WORK TO COMPLETE
Tally the lines in these records that hold the string "style", and reply with the number alone.

DATA EXTRACTS

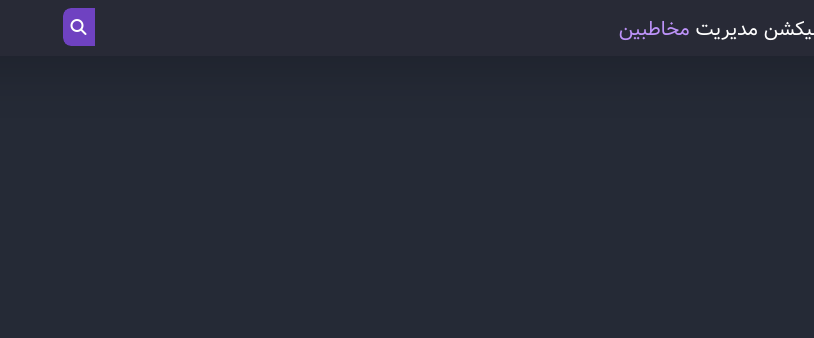
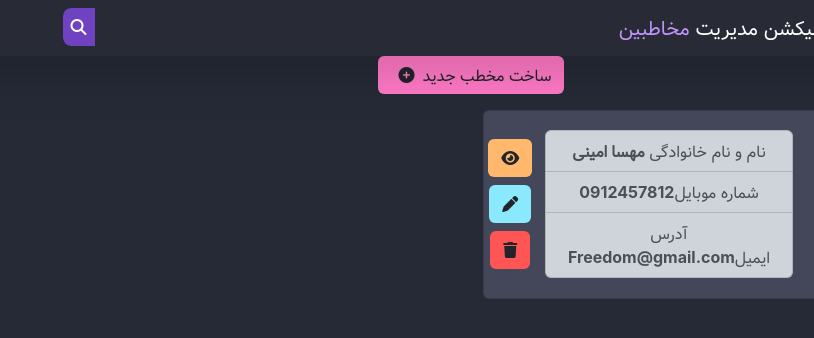
Before and after one commit to SayyehBan/contact-manager-app-frontend, a React (Create React App) app: page / in a window 1280 px wide. Shown: the top 338 px of the page, without its empty margins (466-1280 px from the left). Built offline with nearby package versions, Linux system fonts and the light colour scheme.

Commit message:
درست کردن مخاطب

```diff
--- a/src/App.js
+++ b/src/App.js
@@ -1,10 +1,12 @@
 import './App.css';
+import Contacts from './components/contact/Contacts';
 import Navbar from './components/Navbar';
 
 const App = () => {
   return (
     <div className="App">
       <Navbar />
+      <Contacts />
     </div>
   );
 }
--- /dev/null
+++ b/src/components/contact/Contact.jsx
@@ -0,0 +1,54 @@
+import { CURRENTLINE, CYAN, ORANGE, PURPLE, RED } from "../../helpers/colors";
+const Contact = () => {
+  return (
+    <div className="col-md-6">
+      <div style={{ backgroundColor: CURRENTLINE }} className="card my-2">
+        <div className="card-body">
+          <div className="row align-items-center d-flex justify-content-around">
+            <div className="col-md-4 col-sm-4">
+              <img
+                src="https://via.placeholder.com/200"
+                alt=""
+                style={{
+                  border: `1px solid ${PURPLE}`,
+                  width: `100%`,
+                  height: `100%`,
+                }}
+                className="img-fluid rounded"
+              />
+            </div>
+            <div className="col-md-7 col-sm-7">
+              <ul className="list-group">
+                <li className="list-group-item list-group-item-dark">
+                  نام و نام خانوادگی {""}
+                  <span className="fw-bold">مهسا امینی</span>
+                </li>
+                <li className="list-group-item list-group-item-dark">
+                  شماره موبایل
+                  <span className="fw-bold">0912457812</span>
+                </li>
+                <li className="list-group-item list-group-item-dark">
+                  آدرس ایمیل
+                  <span className="fw-bold">Freedom@gmail.com</span>
+                </li>
+              </ul>
+            </div>
+            <div className="col-md-1 col-sm-1 d-flex flex-column align-items-center">
+              <button className="btn my-1" style={{ backgroundColor: ORANGE }}>
+                <i className="fa fa-eye" />
+              </button>{" "}
+              <button className="btn my-1" style={{ backgroundColor: CYAN }}>
+                <i className="fa fa-pen" />
+              </button>
+              <button className="btn my-1" style={{ backgroundColor: RED }}>
+                <i className="fa fa-trash" />
+              </button>
+            </div>
+          </div>
+        </div>
+      </div>
+    </div>
+  );
+};
+
+export default Contact;
--- a/src/components/contact/Contacts.jsx
+++ b/src/components/contact/Contacts.jsx
@@ -0,0 +1,33 @@
+import { PINK } from "../../helpers/colors";
+import Contact from "./Contact";
+
+const Contacts = () => {
+  return (
+    <>
+      <section className="container">
+        <div className="grid">
+          <div className="row">
+            <div className="col">
+              <p className="h3">
+                <button
+                  type="button"
+                  className="btn mx-2"
+                  style={{ backgroundColor: PINK }}
+                >
+                  ساخت مخطب جدید
+                  <i className="fa fa-plus-circle mx-2" />
+                </button>
+              </p>
+            </div>
+          </div>
+        </div>
+      </section>
+      <section className="container">
+        <div className="row">
+          <Contact />
+        </div>
+      </section>
+    </>
+  );
+};
+export default Contacts;
```
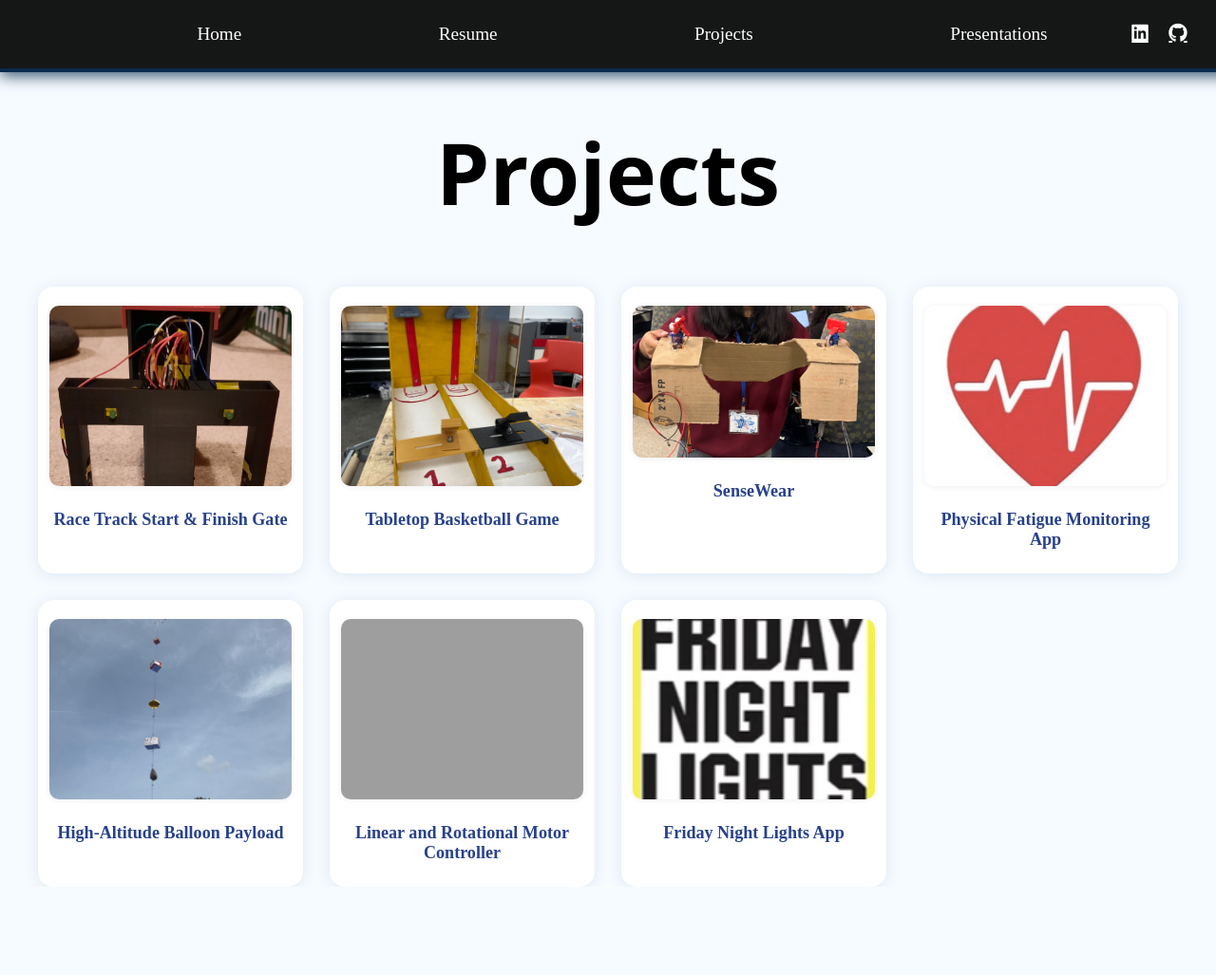
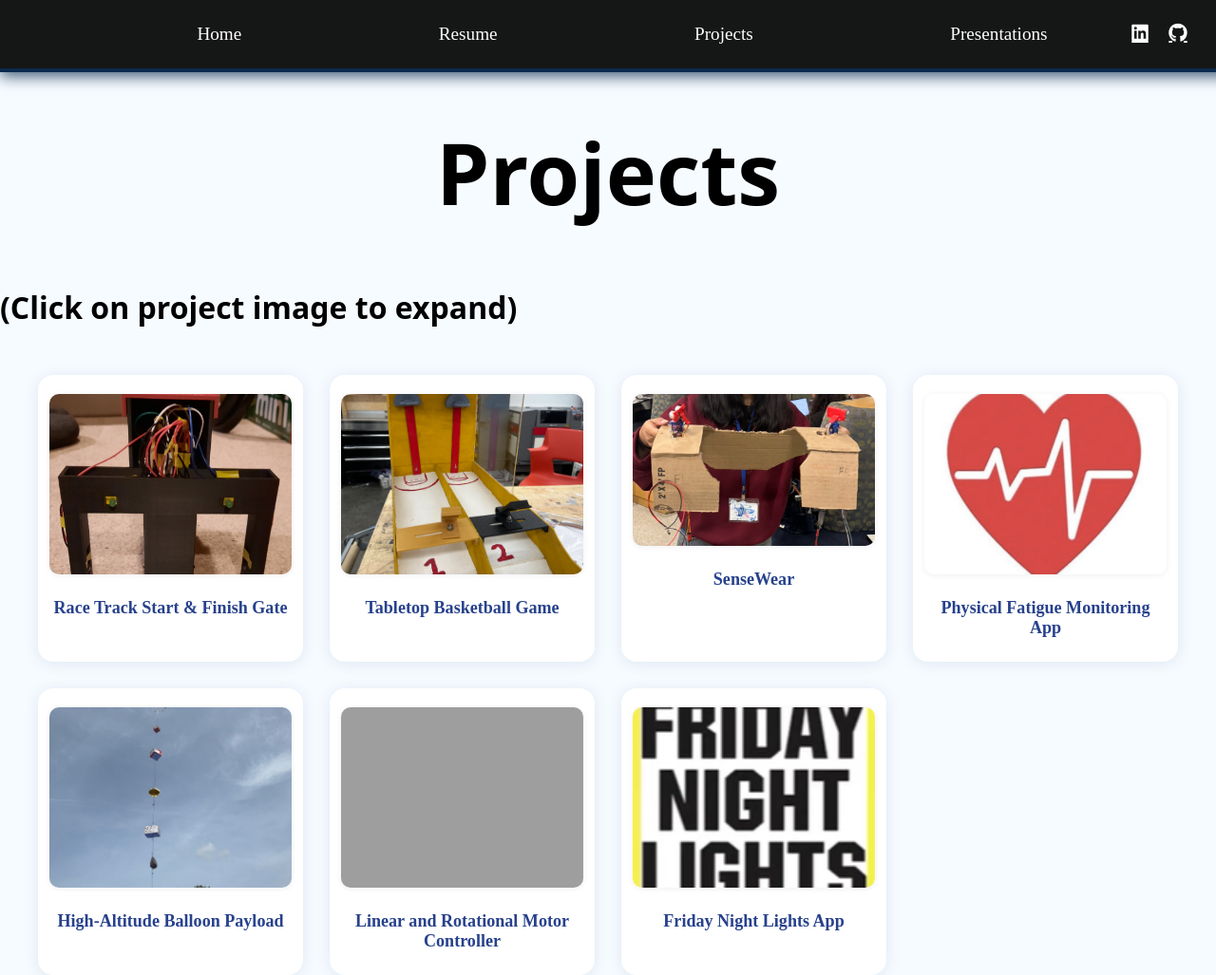
Before and after one commit to arniagoode/PersonalWebsite, a plain HTML site: page projects.html in a window 1280 px wide. Shown: the whole page at 95% size. Before the commit the page ends 934 px from the top, so only its background shows below. Drawn offline with Linux system fonts and the light colour scheme; grey boxes are pictures that could not be loaded.

Commit message:
User interface

```diff
--- a/projects.html
+++ b/projects.html
@@ -22,6 +22,7 @@
   </nav>
 
   <h1>Projects</h1>
+  <h3>(Click on project image to expand)</h3>
 
   <div class="projects-grid">
     <!-- Project 1 -->
```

RESPONSE TO THIS EXERCISE
6